Applications provide the juicy data that organizations must protect, says Marcus Prendergast, CSO of ITG. Dan Kaplan reports.In today's digitally connected world, where most companies' competitive advantage largely is based on how well they interact and serve customers over the internet, Investment Technology Group (ITG) is an anomaly.
The New York-based brokerage and financial markets technology firm has an attractive-enough internet presence, but the site isn't as highly programmable or littered with forms, fields and interfaces as one is used to finding in cyber space. To the contrary, the highly regulated ITG purposely maintains a limited web footprint, choosing to conduct the brunt of its business behind the corporate firewall.
“We're very much disconnected from the internet,” says Marcus Prendergast, the company's global head of security since 2010. “We don't expose anything unless it's necessary to expose it. It's not as though we have to use the internet to communicate.”
As a result, the 1,100-employee company is able to mostly avoid a major risk that other organizations simply cannot: cyber intrusions designed to pierce through web applications – those front-line attacks, like SQL injection and cross-site scripting, that can lead to a jackpot of customer data. It's become arguably the most preferred vector of attack by hackers, and is believed responsible for many of the headline-grabbing breaches of the past two years, including major personal information heists at Sony and LinkedIn.

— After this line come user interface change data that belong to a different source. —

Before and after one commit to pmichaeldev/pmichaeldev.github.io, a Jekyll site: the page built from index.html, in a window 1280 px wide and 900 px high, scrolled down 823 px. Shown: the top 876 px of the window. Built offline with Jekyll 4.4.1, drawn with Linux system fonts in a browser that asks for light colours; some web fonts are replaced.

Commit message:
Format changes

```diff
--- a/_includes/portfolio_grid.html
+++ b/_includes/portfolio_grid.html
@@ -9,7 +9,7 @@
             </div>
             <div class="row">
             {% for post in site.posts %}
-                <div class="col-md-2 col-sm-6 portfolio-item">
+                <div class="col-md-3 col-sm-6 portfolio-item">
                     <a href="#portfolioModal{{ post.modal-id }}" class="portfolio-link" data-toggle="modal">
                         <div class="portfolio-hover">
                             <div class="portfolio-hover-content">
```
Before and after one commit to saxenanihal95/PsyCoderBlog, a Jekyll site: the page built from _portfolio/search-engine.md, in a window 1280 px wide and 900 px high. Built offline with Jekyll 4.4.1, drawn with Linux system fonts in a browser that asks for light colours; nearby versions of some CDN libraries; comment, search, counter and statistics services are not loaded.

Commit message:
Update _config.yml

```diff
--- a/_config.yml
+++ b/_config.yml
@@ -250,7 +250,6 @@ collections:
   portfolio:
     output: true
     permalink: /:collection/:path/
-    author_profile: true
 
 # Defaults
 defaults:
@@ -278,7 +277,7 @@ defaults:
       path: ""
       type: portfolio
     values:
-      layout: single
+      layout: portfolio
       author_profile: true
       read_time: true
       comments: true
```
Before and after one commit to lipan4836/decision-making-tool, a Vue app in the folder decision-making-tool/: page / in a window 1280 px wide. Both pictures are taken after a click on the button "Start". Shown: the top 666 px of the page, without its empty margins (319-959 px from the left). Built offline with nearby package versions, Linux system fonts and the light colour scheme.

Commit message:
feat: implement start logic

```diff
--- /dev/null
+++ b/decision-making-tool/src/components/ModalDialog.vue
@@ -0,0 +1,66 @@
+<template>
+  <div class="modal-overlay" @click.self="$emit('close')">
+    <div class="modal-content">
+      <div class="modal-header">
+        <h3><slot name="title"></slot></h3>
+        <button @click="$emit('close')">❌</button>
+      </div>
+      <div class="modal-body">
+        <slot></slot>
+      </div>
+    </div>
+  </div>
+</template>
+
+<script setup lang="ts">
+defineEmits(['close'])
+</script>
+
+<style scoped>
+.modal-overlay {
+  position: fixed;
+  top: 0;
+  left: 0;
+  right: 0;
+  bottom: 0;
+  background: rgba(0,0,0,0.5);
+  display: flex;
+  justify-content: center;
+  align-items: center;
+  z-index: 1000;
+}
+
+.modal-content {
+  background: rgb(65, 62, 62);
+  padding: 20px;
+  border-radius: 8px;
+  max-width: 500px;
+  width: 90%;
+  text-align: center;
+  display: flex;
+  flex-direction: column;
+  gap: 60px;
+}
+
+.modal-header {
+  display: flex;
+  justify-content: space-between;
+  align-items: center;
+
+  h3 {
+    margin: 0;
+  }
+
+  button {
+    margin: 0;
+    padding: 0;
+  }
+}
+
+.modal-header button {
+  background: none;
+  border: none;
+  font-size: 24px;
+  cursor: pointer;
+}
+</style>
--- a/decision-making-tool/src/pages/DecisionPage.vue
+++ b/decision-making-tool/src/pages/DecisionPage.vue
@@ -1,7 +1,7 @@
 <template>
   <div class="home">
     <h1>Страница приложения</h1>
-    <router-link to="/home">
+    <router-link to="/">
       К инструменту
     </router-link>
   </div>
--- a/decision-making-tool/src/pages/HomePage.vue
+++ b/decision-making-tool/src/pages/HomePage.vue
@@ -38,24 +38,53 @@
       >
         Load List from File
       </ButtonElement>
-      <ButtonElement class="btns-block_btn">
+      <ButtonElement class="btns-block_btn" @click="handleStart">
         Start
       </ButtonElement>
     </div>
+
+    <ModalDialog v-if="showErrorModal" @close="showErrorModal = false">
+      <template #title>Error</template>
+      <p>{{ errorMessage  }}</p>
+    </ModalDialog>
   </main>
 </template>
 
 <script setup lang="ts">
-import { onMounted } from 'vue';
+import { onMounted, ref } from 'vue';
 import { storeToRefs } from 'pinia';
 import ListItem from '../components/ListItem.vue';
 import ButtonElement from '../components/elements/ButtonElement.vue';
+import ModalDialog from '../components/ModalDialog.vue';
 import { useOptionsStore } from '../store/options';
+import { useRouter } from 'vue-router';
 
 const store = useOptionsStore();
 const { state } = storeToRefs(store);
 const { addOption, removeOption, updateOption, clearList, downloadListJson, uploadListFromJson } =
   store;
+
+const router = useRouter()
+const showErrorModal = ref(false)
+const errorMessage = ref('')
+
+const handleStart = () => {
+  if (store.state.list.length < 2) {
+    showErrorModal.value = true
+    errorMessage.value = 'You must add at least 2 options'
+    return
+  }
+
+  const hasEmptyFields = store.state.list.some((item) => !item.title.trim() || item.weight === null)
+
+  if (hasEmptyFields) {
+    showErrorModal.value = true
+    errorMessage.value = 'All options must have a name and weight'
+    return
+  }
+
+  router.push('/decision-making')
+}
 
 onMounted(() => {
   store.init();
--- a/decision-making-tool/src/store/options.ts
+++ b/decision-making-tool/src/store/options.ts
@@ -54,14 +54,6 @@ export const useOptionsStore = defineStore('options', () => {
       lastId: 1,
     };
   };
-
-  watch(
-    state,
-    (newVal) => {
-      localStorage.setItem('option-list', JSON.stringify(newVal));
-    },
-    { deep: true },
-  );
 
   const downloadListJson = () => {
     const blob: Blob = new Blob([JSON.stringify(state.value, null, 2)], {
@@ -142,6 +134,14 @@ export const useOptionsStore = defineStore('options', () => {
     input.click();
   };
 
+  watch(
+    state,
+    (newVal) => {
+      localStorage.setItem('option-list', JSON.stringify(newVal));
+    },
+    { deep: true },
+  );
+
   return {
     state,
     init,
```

But, applications still play a vital role in ITG's business model. It's just that Prendergast is less concerned about the public-facing ones and much more interested in the security of the roughly 55 backend legacy programs, which handle stock orders and provide confidential data to ITG's 700 customers. He says about three percent of all equity trading volume in the United States is conducted via these applications and systems.